PALU, Indonesia - Indonesia on Tuesday ordered independent foreign aid workers to leave the quake zone and said foreign groups with staff in the disaster area on Sulawesi island should pull them out.
Indonesia has traditionally been reluctant to be seen as relying on outside help to cope with disasters, and the government shunned foreign aid this year when earthquakes struck the island of Lombok.
But it has accepted help from abroad to cope with the aftermath of a 7.5 quake and tsunami that hit the west coast of Sulawesi on Sept. 28, killing at least 1,948 people.
Despite that, some foreign groups say they have faced difficulties getting entry permits to bring in staff and equipment, and there has been confusion about the rules.
Scores killed in Indonesia quake, tsunami
There have long been restrictions on the activity of foreign aid workers, and the national disaster agency, in a notice posted on Twitter, set the rules out for foreign non-governmental organisations (NGOs).
Foreign groups are not allowed to "go directly to the field" but must conduct all activities "in partnership with local partners", it said.
"Foreign citizens who are working with foreign NGOs are not allowed to conduct any activity on the sites affected," it said.

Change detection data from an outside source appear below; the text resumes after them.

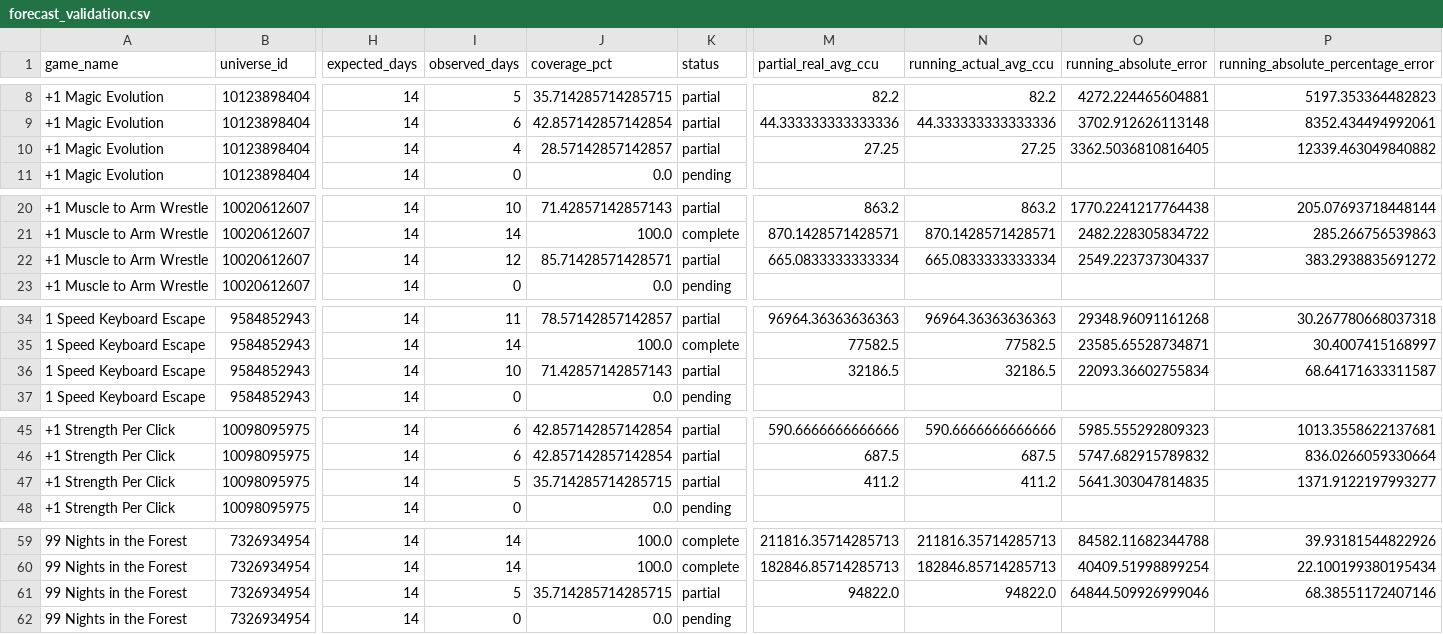
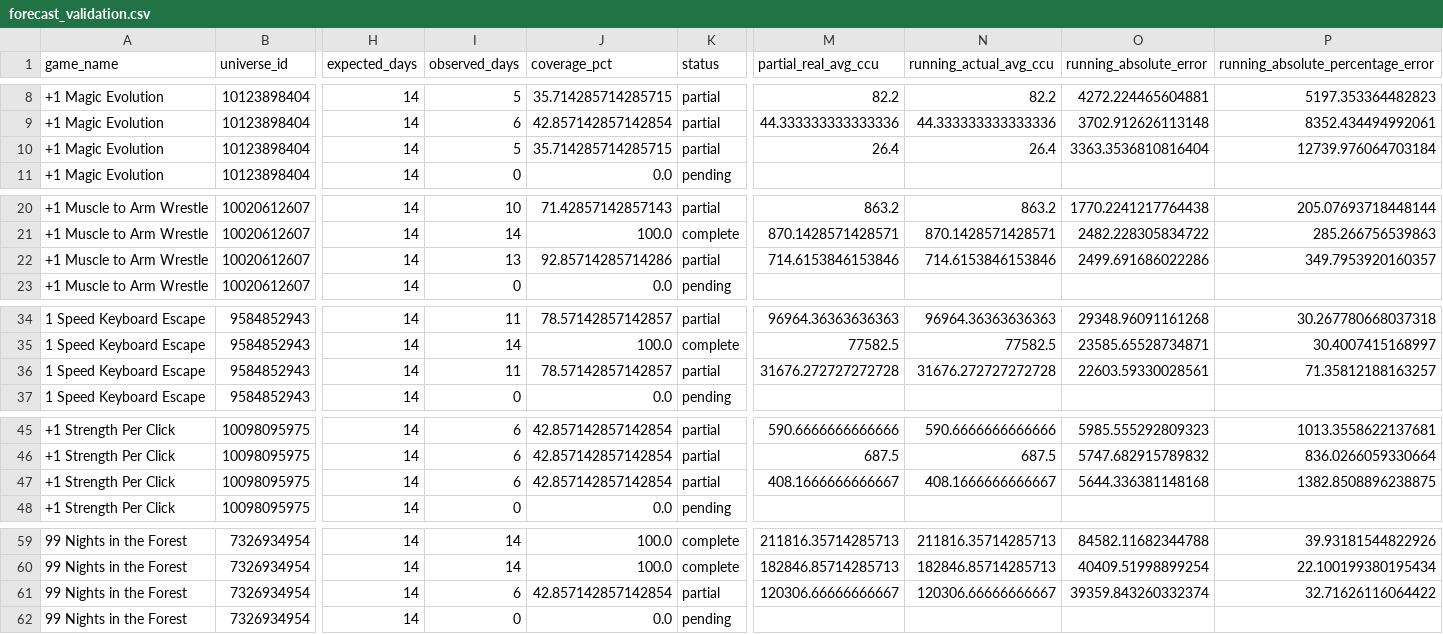
Before and after one commit to lx920/forecast-dashboard, a CSV file: forecast_validation.csv, drawn as a sheet; only a part is shown, gaps mark what is left out; the diff covers the shown part only; the diff names each change by its address in the sheet, - before the commit and + after, or states it on an @@ line.

Commit message:
Refresh dashboard actuals 2026-11-07

```diff
--- a/forecast_validation.csv
+++ b/forecast_validation.csv
-I10 (observed_days): 4
+I10 (observed_days): 5
-J10 (coverage_pct): 28.57142857142857
+J10 (coverage_pct): 35.714285714285715
-M10 (partial_real_avg_ccu): 27.25
+M10 (partial_real_avg_ccu): 26.4
-N10 (running_actual_avg_ccu): 27.25
+N10 (running_actual_avg_ccu): 26.4
-O10 (running_absolute_error): 3362.5036810816405
+O10 (running_absolute_error): 3363.3536810816404
-P10: 12339.463049840882
+P10: 12739.976064703184
-I22 (observed_days): 12
+I22 (observed_days): 13
-J22 (coverage_pct): 85.71428571428571
+J22 (coverage_pct): 92.85714285714286
-M22 (partial_real_avg_ccu): 665.0833333333334
+M22 (partial_real_avg_ccu): 714.6153846153846
-N22 (running_actual_avg_ccu): 665.0833333333334
+N22 (running_actual_avg_ccu): 714.6153846153846
-O22 (running_absolute_error): 2549.223737304337
+O22 (running_absolute_error): 2499.691686022286
-P22: 383.2938835691272
+P22: 349.7953920160357
-I36 (observed_days): 10
+I36 (observed_days): 11
-J36 (coverage_pct): 71.42857142857143
+J36 (coverage_pct): 78.57142857142857
-M36 (partial_real_avg_ccu): 32186.5
+M36 (partial_real_avg_ccu): 31676.272727272728
-N36 (running_actual_avg_ccu): 32186.5
+N36 (running_actual_avg_ccu): 31676.272727272728
-O36 (running_absolute_error): 22093.36602755834
+O36 (running_absolute_error): 22603.59330028561
-P36: 68.64171633311587
+P36: 71.35812188163257
-I47 (observed_days): 5
+I47 (observed_days): 6
-J47 (coverage_pct): 35.714285714285715
+J47 (coverage_pct): 42.857142857142854
-M47 (partial_real_avg_ccu): 411.2
+M47 (partial_real_avg_ccu): 408.1666666666667
-N47 (running_actual_avg_ccu): 411.2
+N47 (running_actual_avg_ccu): 408.1666666666667
-O47 (running_absolute_error): 5641.303047814835
+O47 (running_absolute_error): 5644.336381148168
-P47: 1371.9122197993277
+P47: 1382.8508896238875
-I61 (observed_days): 5
+I61 (observed_days): 6
-J61 (coverage_pct): 35.714285714285715
+J61 (coverage_pct): 42.857142857142854
-M61 (partial_real_avg_ccu): 94822.0
+M61 (partial_real_avg_ccu): 120306.66666666667
-N61 (running_actual_avg_ccu): 94822.0
+N61 (running_actual_avg_ccu): 120306.66666666667
-O61 (running_absolute_error): 64844.509926999046
+O61 (running_absolute_error): 39359.843260332374
-P61: 68.38551172407146
+P61: 32.71626116064422
```
Also changed, not shown: 66 edited cells elsewhere in this file, 2 other files.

"Foreign NGOs who have deployed its foreign personnel are advised to retrieve their personnel immediately," the agency said in its English-language notice.
The official death toll in Sulawesi stood at 1,948 on Tuesday, with most of the fatalities in Palu, a small city that bore the brunt of the disaster.
No one knows how many people are missing, especially in areas of southern Palu devastated by soil liquefaction, but it could be as high as 5,000, the national disaster agency said.
About 70,000 people have been displaced.